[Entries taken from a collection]
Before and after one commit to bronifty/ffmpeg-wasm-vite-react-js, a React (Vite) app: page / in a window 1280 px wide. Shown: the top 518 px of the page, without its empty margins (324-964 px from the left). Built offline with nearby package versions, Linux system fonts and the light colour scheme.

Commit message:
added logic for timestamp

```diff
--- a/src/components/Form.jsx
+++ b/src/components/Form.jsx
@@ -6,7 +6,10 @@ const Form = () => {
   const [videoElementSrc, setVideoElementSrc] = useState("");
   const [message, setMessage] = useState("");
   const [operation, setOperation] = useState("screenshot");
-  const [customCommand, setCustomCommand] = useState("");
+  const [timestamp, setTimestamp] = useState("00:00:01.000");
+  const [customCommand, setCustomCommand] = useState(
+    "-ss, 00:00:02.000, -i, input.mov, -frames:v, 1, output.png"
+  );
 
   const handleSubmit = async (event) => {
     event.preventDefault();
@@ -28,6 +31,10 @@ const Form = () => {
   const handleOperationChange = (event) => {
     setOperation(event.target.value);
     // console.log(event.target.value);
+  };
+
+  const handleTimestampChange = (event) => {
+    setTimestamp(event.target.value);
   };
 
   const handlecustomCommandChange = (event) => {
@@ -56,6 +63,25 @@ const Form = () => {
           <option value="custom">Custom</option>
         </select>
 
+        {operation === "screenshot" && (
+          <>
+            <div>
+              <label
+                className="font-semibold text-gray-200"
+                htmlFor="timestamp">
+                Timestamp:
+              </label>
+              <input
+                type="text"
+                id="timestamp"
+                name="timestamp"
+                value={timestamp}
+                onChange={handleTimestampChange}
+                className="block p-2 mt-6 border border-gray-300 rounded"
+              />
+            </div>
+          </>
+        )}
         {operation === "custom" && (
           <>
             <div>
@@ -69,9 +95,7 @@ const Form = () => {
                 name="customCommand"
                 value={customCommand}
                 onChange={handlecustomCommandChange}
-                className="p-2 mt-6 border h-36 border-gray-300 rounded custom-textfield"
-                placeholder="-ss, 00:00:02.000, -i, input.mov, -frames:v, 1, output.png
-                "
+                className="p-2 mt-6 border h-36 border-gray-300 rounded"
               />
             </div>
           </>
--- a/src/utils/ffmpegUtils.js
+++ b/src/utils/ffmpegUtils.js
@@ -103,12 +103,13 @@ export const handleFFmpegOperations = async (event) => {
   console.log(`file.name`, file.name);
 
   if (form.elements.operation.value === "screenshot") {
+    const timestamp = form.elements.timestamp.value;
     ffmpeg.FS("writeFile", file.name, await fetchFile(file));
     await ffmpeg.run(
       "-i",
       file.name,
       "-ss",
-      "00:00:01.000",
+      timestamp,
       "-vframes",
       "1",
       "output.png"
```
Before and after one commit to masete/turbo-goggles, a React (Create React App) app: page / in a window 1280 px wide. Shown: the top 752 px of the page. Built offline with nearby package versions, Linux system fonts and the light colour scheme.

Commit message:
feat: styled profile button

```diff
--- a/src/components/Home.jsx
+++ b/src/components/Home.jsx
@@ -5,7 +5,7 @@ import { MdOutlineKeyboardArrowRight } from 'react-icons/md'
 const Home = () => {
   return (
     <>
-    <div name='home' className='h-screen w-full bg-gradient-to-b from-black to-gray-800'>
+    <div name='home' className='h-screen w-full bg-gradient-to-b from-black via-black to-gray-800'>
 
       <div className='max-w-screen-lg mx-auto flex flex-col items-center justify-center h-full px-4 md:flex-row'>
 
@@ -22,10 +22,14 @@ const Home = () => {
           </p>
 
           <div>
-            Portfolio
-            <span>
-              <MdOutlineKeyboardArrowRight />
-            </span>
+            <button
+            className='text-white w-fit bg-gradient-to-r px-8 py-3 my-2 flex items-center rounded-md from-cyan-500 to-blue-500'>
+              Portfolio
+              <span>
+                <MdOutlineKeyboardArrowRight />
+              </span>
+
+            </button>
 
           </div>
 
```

What the exercise asks:
Copy every record above verbatim and in full.

Your solution:
Before and after one commit to bronifty/ffmpeg-wasm-vite-react-js, a React (Vite) app: page / in a window 1280 px wide. Shown: the top 518 px of the page, without its empty margins (324-964 px from the left). Built offline with nearby package versions, Linux system fonts and the light colour scheme.

Commit message:
added logic for timestamp

```diff
--- a/src/components/Form.jsx
+++ b/src/components/Form.jsx
@@ -6,7 +6,10 @@ const Form = () => {
   const [videoElementSrc, setVideoElementSrc] = useState("");
   const [message, setMessage] = useState("");
   const [operation, setOperation] = useState("screenshot");
-  const [customCommand, setCustomCommand] = useState("");
+  const [timestamp, setTimestamp] = useState("00:00:01.000");
+  const [customCommand, setCustomCommand] = useState(
+    "-ss, 00:00:02.000, -i, input.mov, -frames:v, 1, output.png"
+  );
 
   const handleSubmit = async (event) => {
     event.preventDefault();
@@ -28,6 +31,10 @@ const Form = () => {
   const handleOperationChange = (event) => {
     setOperation(event.target.value);
     // console.log(event.target.value);
+  };
+
+  const handleTimestampChange = (event) => {
+    setTimestamp(event.target.value);
   };
 
   const handlecustomCommandChange = (event) => {
@@ -56,6 +63,25 @@ const Form = () => {
           <option value="custom">Custom</option>
         </select>
 
+        {operation === "screenshot" && (
+          <>
+            <div>
+              <label
+                className="font-semibold text-gray-200"
+                htmlFor="timestamp">
+                Timestamp:
+              </label>
+              <input
+                type="text"
+                id="timestamp"
+                name="timestamp"
+                value={timestamp}
+                onChange={handleTimestampChange}
+                className="block p-2 mt-6 border border-gray-300 rounded"
+              />
+            </div>
+          </>
+        )}
         {operation === "custom" && (
           <>
             <div>
@@ -69,9 +95,7 @@ const Form = () => {
                 name="customCommand"
                 value={customCommand}
                 onChange={handlecustomCommandChange}
-                className="p-2 mt-6 border h-36 border-gray-300 rounded custom-textfield"
-                placeholder="-ss, 00:00:02.000, -i, input.mov, -frames:v, 1, output.png
-                "
+                className="p-2 mt-6 border h-36 border-gray-300 rounded"
               />
             </div>
           </>
--- a/src/utils/ffmpegUtils.js
+++ b/src/utils/ffmpegUtils.js
@@ -103,12 +103,13 @@ export const handleFFmpegOperations = async (event) => {
   console.log(`file.name`, file.name);
 
   if (form.elements.operation.value === "screenshot") {
+    const timestamp = form.elements.timestamp.value;
     ffmpeg.FS("writeFile", file.name, await fetchFile(file));
     await ffmpeg.run(
       "-i",
       file.name,
       "-ss",
-      "00:00:01.000",
+      timestamp,
       "-vframes",
       "1",
       "output.png"
```
Before and after one commit to masete/turbo-goggles, a React (Create React App) app: page / in a window 1280 px wide. Shown: the top 752 px of the page. Built offline with nearby package versions, Linux system fonts and the light colour scheme.

Commit message:
feat: styled profile button

```diff
--- a/src/components/Home.jsx
+++ b/src/components/Home.jsx
@@ -5,7 +5,7 @@ import { MdOutlineKeyboardArrowRight } from 'react-icons/md'
 const Home = () => {
   return (
     <>
-    <div name='home' className='h-screen w-full bg-gradient-to-b from-black to-gray-800'>
+    <div name='home' className='h-screen w-full bg-gradient-to-b from-black via-black to-gray-800'>
 
       <div className='max-w-screen-lg mx-auto flex flex-col items-center justify-center h-full px-4 md:flex-row'>
 
@@ -22,10 +22,14 @@ const Home = () => {
           </p>
 
           <div>
-            Portfolio
-            <span>
-              <MdOutlineKeyboardArrowRight />
-            </span>
+            <button
+            className='text-white w-fit bg-gradient-to-r px-8 py-3 my-2 flex items-center rounded-md from-cyan-500 to-blue-500'>
+              Portfolio
+              <span>
+                <MdOutlineKeyboardArrowRight />
+              </span>
+
+            </button>
 
           </div>
 
```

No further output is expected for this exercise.